|Houses in the afternoon|
|The town's commercial buildings are these shop houses.|
And though most of the towns in the country have lost these heritage houses from development, the people of Boac seem not to bow down to runaway capitalist growth, but rather maintain these houses as part of their heritage, and their call for a more sustainable way towards socio-economic development.
|Downtown Boac at noon|
Ultimong Puregold Supermarket na nag-iisa sa buong isla, wasn't able to be too intrusive.
|Details of the shop house and the media agua|
The Fortress of Biglang Awa
|Boac Cathedral as seen from the river|
To top it all, the Cathedral of Boac overlooks the town, as if it is under its own guidance and protection. Built during the Spanish colonial era, the imposing church is surrounded by thick stone walls--a remnant of other purpose--a fortress.
|The imposing Boac Cathedral up on hill|
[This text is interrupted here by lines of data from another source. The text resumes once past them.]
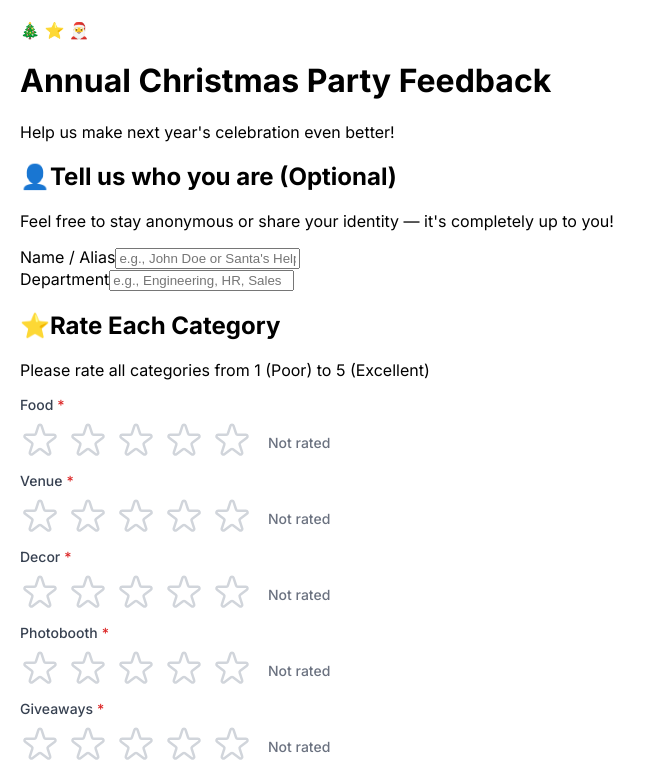
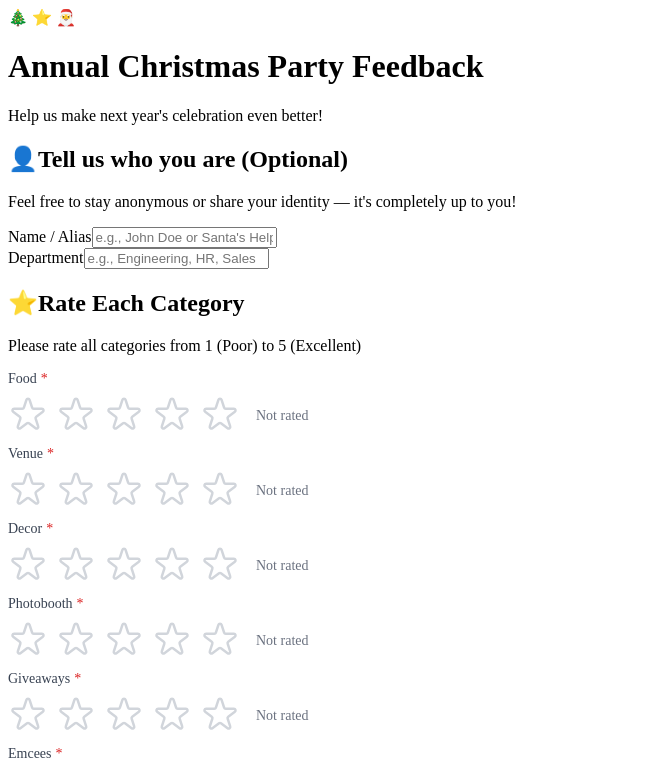
Before and after one commit to tildemark/event-feedback, a Next.js app: page / in a window 1280 px wide. Shown: the top 770 px of the page, without its empty margins (0-668 px from the left). Built offline with nearby package versions, Linux system fonts and the light colour scheme; no server answers; the database is empty.

Commit message:
Remove CSS completely - NO STYLING

```diff
--- a/app/layout.tsx
+++ b/app/layout.tsx
@@ -1,8 +1,4 @@
 import type { Metadata } from "next";
-import { Inter } from "next/font/google";
-import "./globals.css";
-
-const inter = Inter({ subsets: ["latin"] });
 
 export const metadata: Metadata = {
   title: "Annual Christmas Party Feedback",
@@ -16,7 +12,7 @@
 }>) {
   return (
     <html lang="en">
-      <body className={inter.className}>{children}</body>
+      <body>{children}</body>
     </html>
   );
 }
```
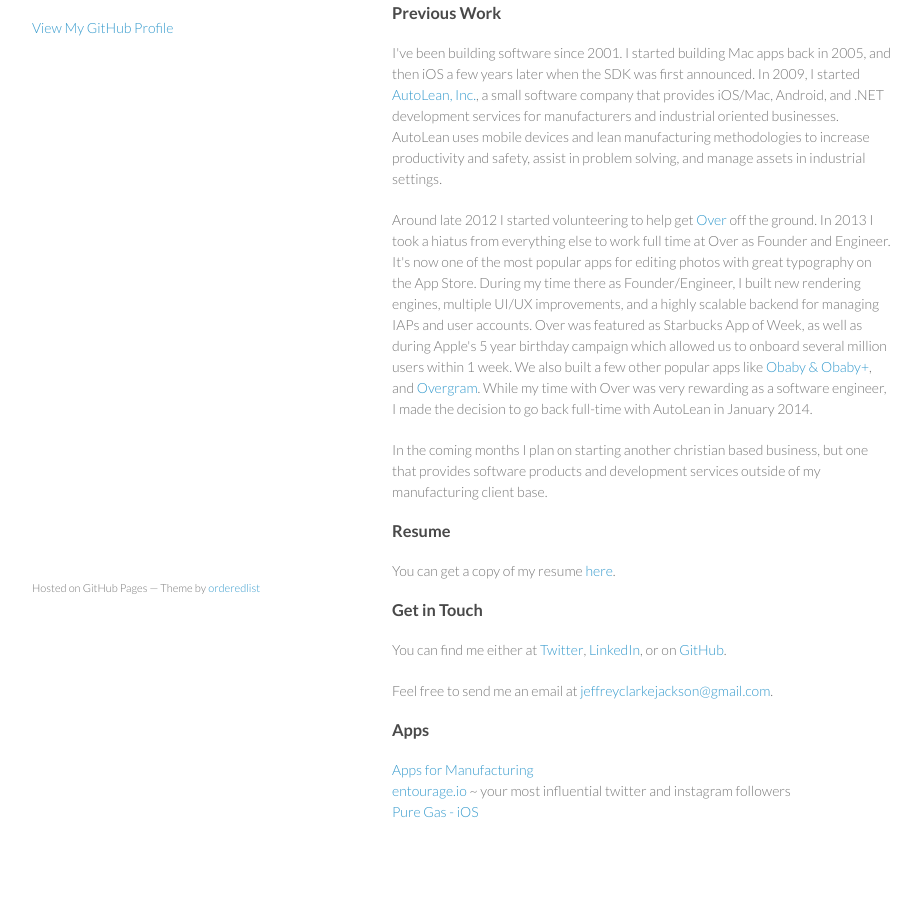
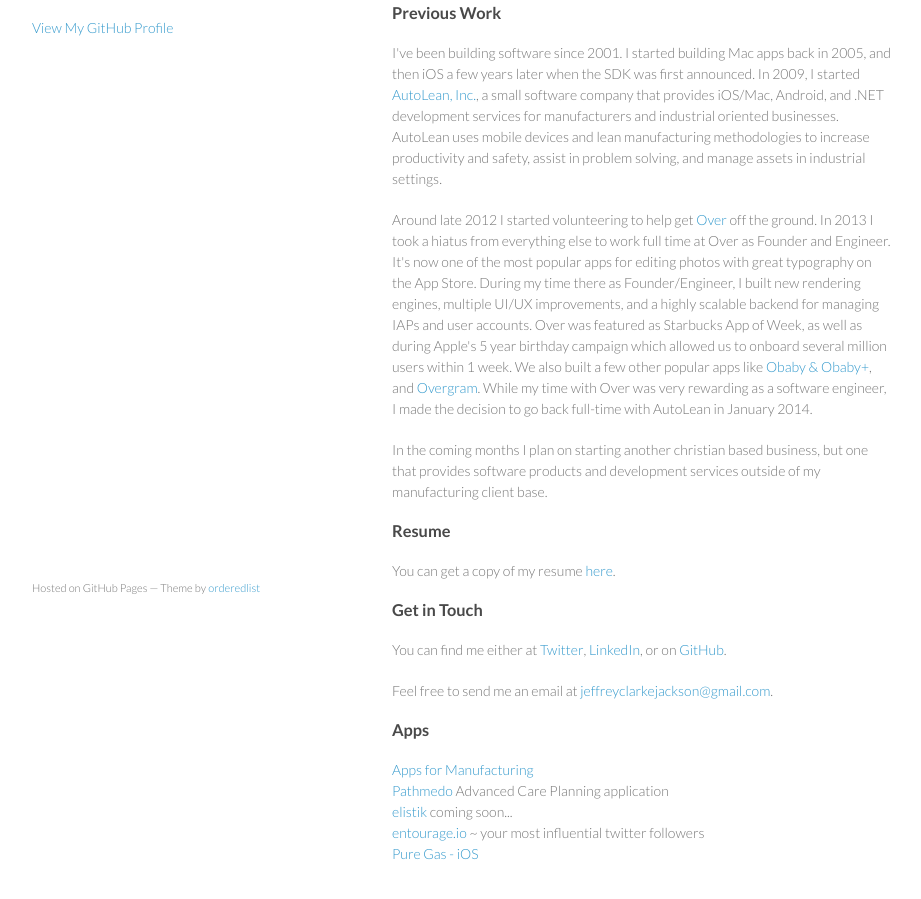
Before and after one commit to jeffreyjackson/jeffreyjackson.github.io, a plain HTML site: page _site/index.html in a window 1280 px wide. Shown: the part 133-1032 px from the top of the page, without its empty margins (178-1099 px from the left). Drawn offline with Linux system fonts and the light colour scheme.

Commit message:
Update index.html

```diff
--- a/_site/index.html
+++ b/_site/index.html
@@ -53,7 +53,9 @@
 <a id="apps" class="anchor" href="#apps" aria-hidden="true"><span class="octicon octicon-link"></span></a>Apps</h3>
 
 <p><a href="http://www.autolean.com/apps">Apps for Manufacturing</a> <br>
-<a href="http://www.entourage.io">entourage.io</a> ~ your most influential twitter and instagram followers <br>
+<a href="http://www.pathmedo.com">Pathmedo</a> Advanced Care Planning application<br>
+<a href="http://www.elistik.com">elistik</a> coming soon...<br>
+<a href="http://www.entourage.io">entourage.io</a> ~ your most influential twitter followers <br>
 <a href="http://itunes.apple.com/us/app/pure-gas/id454559068?ls=1&amp;mt=8">Pure Gas - iOS</a></p>
       </section>
       <footer>
```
Aside from its imposing architecture on top of the hill, the Cathedral is also central to every Marinduqueno Catholic, as the site where the Ina ng Biglang Awa (said to be Our Lady of Immaculate Conception) appeared and miraculously protected the town from the invaders of the sea.
|The belfry and the thick walls surrounding the church|
|The retablo of Boac Cathedral|
Taking it Slow, so slow
|Look how laidback we are|
What do you expect in Boac during an ordinary day? Aside from the small town rush hour wherein tricycles clog the narrow downtown streets, the town is very very laid back. If you are an urbanite used to the mega-crowd of the MRT, back here, you can walk leisurely to your destination in the morning or in the afternoon.
|After class at Marinduque National High School, a Gabaldon school|
|Craving for night life and life of a party? Boac isn't the place for you.|
|After the rain, it's really nice to take a sip of hot lugaw at the plaza. It's only around 9:30PM and the town's already "asleep." This is the night life here.|
And while its a trend to have a big mall in a provincial town, the locals here would travel to Lucena City instead, to watch movies and go shop. Back here, the Public Market is the ultimate commercial destination.
|The Neo-Classical Provincial Capitol of Marinduque, built during the American Colonial Era|